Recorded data

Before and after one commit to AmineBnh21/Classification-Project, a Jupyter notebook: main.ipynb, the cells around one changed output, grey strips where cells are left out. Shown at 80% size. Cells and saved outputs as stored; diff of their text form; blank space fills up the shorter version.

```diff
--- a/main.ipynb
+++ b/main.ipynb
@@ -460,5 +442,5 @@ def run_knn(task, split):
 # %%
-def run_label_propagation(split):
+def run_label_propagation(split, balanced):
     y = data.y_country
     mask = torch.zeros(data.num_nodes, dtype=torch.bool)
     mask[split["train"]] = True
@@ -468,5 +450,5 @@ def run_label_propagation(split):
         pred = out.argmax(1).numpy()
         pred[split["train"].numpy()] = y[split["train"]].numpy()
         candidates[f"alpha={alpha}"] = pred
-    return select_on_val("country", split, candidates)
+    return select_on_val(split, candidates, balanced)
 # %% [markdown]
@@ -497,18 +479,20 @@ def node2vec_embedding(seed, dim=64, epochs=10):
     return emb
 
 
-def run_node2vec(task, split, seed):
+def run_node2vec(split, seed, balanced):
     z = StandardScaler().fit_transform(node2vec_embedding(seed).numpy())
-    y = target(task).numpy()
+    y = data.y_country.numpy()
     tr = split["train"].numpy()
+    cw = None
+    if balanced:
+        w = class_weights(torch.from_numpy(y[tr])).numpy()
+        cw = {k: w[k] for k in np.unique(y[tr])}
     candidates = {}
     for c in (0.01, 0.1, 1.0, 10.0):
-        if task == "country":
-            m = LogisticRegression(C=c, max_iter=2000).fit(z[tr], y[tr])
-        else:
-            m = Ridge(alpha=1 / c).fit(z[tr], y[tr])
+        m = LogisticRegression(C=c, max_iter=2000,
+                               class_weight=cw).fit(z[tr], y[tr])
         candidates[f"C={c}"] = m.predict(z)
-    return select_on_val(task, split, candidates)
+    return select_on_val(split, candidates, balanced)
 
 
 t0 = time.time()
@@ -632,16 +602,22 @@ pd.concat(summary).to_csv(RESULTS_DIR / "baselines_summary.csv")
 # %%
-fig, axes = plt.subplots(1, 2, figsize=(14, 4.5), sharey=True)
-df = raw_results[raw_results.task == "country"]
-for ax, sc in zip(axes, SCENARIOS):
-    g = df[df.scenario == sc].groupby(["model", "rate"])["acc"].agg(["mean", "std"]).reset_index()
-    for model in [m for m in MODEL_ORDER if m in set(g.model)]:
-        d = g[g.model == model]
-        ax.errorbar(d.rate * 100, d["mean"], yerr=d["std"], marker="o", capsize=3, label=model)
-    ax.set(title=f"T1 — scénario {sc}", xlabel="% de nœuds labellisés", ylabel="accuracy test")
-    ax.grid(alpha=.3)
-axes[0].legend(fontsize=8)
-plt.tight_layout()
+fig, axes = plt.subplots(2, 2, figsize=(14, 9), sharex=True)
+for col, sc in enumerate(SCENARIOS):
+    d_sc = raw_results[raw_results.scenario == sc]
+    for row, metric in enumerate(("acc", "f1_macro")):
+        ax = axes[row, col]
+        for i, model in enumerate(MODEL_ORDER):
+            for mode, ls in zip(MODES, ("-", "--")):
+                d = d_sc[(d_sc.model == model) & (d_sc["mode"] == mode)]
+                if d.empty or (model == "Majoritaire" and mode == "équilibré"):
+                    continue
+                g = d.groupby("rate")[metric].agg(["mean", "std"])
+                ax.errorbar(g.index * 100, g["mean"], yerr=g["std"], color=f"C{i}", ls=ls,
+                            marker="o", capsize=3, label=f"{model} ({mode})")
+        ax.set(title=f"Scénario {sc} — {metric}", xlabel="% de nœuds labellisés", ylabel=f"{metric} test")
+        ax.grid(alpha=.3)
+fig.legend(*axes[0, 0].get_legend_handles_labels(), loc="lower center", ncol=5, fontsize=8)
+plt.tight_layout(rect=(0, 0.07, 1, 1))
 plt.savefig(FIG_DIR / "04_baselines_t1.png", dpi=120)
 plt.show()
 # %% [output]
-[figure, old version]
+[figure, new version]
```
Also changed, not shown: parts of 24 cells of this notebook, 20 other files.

==

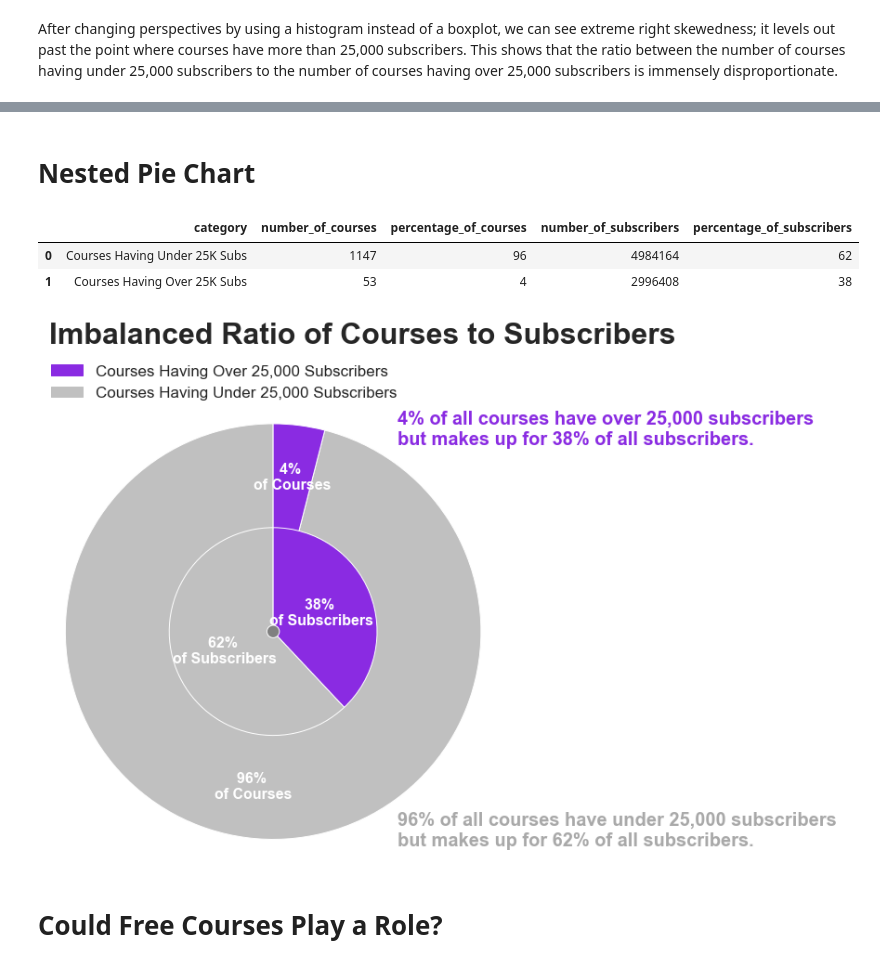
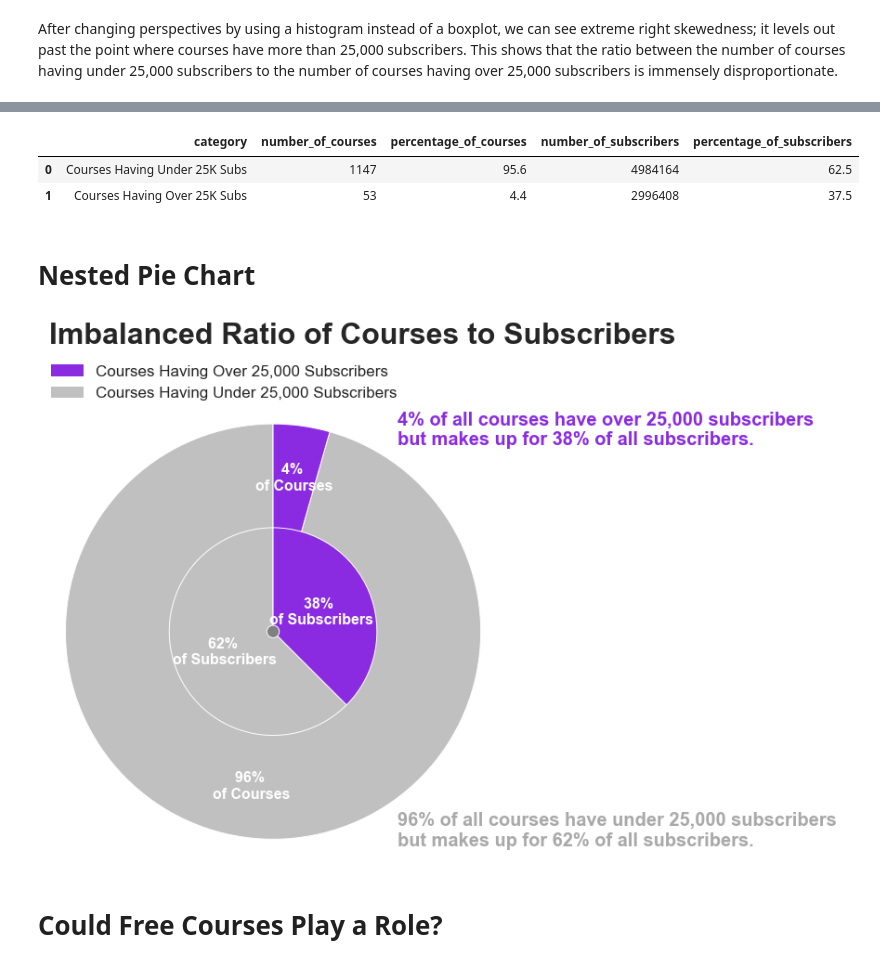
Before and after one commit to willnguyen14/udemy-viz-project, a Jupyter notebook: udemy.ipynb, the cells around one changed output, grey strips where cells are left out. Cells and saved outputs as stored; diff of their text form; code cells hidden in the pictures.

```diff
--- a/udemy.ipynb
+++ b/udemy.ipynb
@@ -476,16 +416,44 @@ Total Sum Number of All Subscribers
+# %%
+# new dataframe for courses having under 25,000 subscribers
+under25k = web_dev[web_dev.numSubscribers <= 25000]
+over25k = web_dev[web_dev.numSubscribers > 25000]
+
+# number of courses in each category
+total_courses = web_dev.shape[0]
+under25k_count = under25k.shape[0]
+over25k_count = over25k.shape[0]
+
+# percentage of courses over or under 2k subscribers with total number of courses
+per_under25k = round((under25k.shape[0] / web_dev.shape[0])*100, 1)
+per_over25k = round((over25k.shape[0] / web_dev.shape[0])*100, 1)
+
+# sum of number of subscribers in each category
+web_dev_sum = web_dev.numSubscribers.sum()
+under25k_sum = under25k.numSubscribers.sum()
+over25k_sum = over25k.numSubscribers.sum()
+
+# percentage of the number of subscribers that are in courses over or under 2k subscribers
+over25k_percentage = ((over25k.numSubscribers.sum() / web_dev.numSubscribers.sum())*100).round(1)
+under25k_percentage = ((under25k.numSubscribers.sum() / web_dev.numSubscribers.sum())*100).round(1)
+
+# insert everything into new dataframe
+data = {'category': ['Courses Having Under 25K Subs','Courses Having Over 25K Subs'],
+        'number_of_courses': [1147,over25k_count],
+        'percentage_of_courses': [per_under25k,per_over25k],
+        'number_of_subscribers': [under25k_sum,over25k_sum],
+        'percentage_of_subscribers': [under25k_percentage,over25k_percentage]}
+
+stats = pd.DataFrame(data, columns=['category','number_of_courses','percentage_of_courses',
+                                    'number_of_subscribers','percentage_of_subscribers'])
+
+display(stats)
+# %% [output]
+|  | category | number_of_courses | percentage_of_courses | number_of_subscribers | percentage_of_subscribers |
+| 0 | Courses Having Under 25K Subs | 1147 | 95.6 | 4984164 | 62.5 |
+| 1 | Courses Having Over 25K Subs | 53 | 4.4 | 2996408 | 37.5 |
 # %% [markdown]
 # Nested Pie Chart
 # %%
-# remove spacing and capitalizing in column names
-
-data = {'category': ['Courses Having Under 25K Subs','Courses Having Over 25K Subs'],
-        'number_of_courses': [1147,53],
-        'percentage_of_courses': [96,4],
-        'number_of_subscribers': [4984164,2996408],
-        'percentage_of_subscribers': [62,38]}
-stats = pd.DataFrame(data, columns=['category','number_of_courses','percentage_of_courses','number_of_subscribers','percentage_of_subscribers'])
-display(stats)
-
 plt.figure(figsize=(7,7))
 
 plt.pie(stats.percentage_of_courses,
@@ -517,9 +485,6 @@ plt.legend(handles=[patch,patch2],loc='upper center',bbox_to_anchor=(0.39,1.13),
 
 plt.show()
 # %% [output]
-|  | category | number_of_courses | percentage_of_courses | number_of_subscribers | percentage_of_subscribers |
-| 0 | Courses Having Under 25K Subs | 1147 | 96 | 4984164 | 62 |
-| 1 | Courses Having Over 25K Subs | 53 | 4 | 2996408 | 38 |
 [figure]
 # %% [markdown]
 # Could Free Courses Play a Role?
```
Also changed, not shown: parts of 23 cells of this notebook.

Task directions:
Go line by line through the data, copying each one that contains the word "outputs".

Exercise solution:
Before and after one commit to AmineBnh21/Classification-Project, a Jupyter notebook: main.ipynb, the cells around one changed output, grey strips where cells are left out. Shown at 80% size. Cells and saved outputs as stored; diff of their text form; blank space fills up the shorter version.
Before and after one commit to willnguyen14/udemy-viz-project, a Jupyter notebook: udemy.ipynb, the cells around one changed output, grey strips where cells are left out. Cells and saved outputs as stored; diff of their text form; code cells hidden in the pictures.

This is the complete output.